> **Assignment**
The entire set of lines below should be copied exactly.

[Change listing data]

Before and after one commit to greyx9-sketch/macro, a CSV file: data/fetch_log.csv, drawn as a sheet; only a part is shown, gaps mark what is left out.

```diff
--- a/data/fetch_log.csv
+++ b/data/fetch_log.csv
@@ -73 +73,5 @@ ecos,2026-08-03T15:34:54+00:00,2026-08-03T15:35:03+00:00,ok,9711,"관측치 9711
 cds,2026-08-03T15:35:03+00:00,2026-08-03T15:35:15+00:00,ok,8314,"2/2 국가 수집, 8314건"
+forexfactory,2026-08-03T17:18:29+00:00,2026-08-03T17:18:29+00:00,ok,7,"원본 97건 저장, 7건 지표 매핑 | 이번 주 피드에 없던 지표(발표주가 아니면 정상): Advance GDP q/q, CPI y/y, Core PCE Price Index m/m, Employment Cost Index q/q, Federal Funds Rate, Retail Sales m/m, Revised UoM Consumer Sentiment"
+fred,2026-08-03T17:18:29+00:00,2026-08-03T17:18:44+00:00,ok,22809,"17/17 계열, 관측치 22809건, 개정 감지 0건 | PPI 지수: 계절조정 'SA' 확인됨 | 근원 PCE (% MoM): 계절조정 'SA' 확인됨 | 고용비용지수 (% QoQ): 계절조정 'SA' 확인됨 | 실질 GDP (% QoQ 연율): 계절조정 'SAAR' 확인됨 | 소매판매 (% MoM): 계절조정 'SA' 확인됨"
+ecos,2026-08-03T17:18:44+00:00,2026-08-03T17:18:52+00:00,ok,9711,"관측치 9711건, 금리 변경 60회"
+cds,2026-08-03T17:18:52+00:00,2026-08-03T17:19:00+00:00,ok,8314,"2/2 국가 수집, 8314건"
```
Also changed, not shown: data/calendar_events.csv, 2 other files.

> **Your solution**
Before and after one commit to greyx9-sketch/macro, a CSV file: data/fetch_log.csv, drawn as a sheet; only a part is shown, gaps mark what is left out.

```diff
--- a/data/fetch_log.csv
+++ b/data/fetch_log.csv
@@ -73 +73,5 @@ ecos,2026-08-03T15:34:54+00:00,2026-08-03T15:35:03+00:00,ok,9711,"관측치 9711
 cds,2026-08-03T15:35:03+00:00,2026-08-03T15:35:15+00:00,ok,8314,"2/2 국가 수집, 8314건"
+forexfactory,2026-08-03T17:18:29+00:00,2026-08-03T17:18:29+00:00,ok,7,"원본 97건 저장, 7건 지표 매핑 | 이번 주 피드에 없던 지표(발표주가 아니면 정상): Advance GDP q/q, CPI y/y, Core PCE Price Index m/m, Employment Cost Index q/q, Federal Funds Rate, Retail Sales m/m, Revised UoM Consumer Sentiment"
+fred,2026-08-03T17:18:29+00:00,2026-08-03T17:18:44+00:00,ok,22809,"17/17 계열, 관측치 22809건, 개정 감지 0건 | PPI 지수: 계절조정 'SA' 확인됨 | 근원 PCE (% MoM): 계절조정 'SA' 확인됨 | 고용비용지수 (% QoQ): 계절조정 'SA' 확인됨 | 실질 GDP (% QoQ 연율): 계절조정 'SAAR' 확인됨 | 소매판매 (% MoM): 계절조정 'SA' 확인됨"
+ecos,2026-08-03T17:18:44+00:00,2026-08-03T17:18:52+00:00,ok,9711,"관측치 9711건, 금리 변경 60회"
+cds,2026-08-03T17:18:52+00:00,2026-08-03T17:19:00+00:00,ok,8314,"2/2 국가 수집, 8314건"
```
Also changed, not shown: data/calendar_events.csv, 2 other files.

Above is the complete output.